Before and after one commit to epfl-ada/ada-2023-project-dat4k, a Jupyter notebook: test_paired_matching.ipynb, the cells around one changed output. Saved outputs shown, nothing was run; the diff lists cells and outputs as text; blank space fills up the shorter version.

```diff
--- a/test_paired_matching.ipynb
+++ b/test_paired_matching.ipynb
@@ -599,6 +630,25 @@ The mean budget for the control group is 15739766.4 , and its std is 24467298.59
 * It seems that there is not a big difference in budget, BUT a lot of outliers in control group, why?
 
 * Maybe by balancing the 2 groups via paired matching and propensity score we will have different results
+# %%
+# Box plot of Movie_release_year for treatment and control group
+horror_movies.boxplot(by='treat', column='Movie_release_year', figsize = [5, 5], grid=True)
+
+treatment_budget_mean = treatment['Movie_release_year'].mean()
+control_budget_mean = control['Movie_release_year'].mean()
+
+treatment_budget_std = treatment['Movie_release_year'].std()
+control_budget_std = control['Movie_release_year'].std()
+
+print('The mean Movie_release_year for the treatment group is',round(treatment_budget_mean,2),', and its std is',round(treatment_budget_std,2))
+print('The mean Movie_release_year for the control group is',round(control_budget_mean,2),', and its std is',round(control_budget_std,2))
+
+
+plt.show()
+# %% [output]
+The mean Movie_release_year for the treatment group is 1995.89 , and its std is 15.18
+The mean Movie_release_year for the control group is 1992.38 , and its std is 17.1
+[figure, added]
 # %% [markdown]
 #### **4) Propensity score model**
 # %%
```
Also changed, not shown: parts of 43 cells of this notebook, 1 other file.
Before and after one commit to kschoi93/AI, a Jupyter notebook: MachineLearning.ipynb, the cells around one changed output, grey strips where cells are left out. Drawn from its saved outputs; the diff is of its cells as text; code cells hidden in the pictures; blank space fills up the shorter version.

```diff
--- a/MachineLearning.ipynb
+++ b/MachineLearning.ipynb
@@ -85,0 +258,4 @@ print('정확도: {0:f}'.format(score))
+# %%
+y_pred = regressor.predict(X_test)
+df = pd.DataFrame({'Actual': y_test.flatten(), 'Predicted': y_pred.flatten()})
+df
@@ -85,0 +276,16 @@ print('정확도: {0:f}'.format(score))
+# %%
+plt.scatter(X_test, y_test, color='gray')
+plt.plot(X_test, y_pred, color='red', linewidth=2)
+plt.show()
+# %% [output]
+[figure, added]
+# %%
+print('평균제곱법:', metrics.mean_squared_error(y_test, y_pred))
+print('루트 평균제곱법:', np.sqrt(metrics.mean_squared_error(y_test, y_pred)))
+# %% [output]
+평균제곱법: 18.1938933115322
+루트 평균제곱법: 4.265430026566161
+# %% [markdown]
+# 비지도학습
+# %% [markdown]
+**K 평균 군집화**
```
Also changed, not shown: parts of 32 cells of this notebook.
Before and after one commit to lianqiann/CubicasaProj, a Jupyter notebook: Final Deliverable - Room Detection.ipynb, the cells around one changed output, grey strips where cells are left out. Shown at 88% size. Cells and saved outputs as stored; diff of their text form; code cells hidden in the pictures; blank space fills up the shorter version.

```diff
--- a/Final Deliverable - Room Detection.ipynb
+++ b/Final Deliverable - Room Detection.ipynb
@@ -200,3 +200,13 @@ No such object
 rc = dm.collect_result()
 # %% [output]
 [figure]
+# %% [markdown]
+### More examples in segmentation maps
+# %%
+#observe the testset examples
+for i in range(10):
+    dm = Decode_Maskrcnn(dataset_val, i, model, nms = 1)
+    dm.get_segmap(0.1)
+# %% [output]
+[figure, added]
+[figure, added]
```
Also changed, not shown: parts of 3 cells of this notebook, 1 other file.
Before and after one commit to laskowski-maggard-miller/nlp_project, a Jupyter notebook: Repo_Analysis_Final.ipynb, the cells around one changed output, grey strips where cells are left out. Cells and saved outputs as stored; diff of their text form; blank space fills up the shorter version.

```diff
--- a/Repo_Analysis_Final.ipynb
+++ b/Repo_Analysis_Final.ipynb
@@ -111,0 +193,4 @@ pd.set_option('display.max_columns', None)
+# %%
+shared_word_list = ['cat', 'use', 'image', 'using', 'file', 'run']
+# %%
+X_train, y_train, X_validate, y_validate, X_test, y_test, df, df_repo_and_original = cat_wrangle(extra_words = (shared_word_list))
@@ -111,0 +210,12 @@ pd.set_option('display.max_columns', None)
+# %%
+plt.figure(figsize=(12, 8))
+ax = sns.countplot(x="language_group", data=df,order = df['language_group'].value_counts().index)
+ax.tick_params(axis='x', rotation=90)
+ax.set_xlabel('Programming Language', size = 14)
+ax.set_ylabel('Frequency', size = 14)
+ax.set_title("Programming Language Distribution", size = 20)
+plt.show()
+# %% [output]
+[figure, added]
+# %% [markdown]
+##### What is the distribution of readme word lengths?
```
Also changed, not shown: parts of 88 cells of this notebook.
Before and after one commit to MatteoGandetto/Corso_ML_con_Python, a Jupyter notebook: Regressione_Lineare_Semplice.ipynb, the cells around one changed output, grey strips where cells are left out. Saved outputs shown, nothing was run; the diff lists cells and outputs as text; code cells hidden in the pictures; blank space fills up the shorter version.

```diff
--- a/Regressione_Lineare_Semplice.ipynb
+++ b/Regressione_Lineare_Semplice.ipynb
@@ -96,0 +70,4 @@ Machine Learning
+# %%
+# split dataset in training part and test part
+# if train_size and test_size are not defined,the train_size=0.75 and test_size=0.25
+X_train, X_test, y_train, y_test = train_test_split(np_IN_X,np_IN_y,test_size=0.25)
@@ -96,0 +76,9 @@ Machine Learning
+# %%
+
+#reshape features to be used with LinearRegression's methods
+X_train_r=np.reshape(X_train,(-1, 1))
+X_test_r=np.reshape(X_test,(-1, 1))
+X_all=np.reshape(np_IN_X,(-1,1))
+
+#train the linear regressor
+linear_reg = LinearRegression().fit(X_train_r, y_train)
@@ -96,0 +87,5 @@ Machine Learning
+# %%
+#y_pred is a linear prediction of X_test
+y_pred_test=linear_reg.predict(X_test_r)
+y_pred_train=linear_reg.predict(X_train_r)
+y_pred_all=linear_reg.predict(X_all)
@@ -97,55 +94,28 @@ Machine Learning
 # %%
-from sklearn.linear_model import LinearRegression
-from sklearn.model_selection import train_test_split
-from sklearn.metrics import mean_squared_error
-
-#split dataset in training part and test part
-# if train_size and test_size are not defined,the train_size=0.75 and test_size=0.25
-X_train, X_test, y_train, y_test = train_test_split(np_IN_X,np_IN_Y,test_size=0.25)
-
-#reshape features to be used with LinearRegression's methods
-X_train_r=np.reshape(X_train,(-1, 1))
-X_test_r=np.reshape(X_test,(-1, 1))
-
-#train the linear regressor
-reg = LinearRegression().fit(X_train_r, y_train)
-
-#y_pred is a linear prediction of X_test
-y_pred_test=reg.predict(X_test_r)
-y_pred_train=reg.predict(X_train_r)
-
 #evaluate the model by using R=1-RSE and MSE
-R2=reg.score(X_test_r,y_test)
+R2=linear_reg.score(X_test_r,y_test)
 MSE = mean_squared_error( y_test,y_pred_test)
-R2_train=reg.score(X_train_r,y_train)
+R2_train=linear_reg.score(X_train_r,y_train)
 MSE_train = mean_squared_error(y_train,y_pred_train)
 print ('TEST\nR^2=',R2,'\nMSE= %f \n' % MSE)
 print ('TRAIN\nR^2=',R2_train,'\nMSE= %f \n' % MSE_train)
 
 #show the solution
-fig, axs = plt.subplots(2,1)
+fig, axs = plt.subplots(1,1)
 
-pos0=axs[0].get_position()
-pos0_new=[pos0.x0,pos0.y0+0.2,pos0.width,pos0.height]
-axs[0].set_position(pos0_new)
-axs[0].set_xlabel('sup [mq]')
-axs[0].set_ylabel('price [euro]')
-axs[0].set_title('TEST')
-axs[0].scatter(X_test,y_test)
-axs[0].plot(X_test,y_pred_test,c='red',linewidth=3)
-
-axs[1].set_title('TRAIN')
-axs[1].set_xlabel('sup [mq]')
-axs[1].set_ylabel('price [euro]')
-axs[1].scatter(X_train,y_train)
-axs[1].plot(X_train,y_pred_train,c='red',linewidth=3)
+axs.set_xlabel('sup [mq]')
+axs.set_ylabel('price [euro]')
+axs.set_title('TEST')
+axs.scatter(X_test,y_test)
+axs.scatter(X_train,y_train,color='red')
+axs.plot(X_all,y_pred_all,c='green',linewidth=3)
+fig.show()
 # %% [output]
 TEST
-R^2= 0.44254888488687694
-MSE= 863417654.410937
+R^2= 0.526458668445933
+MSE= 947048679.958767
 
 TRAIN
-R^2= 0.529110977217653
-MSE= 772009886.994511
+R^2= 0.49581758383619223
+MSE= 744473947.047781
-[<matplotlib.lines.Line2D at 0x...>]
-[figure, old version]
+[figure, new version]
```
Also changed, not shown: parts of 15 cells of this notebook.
□ □ □ □ □
▶ [What you need to do]:
Among the entries, find every line holding "stored" and return it.

▶ [Response below]:
Before and after one commit to lianqiann/CubicasaProj, a Jupyter notebook: Final Deliverable - Room Detection.ipynb, the cells around one changed output, grey strips where cells are left out. Shown at 88% size. Cells and saved outputs as stored; diff of their text form; code cells hidden in the pictures; blank space fills up the shorter version.
Before and after one commit to laskowski-maggard-miller/nlp_project, a Jupyter notebook: Repo_Analysis_Final.ipynb, the cells around one changed output, grey strips where cells are left out. Cells and saved outputs as stored; diff of their text form; blank space fills up the shorter version.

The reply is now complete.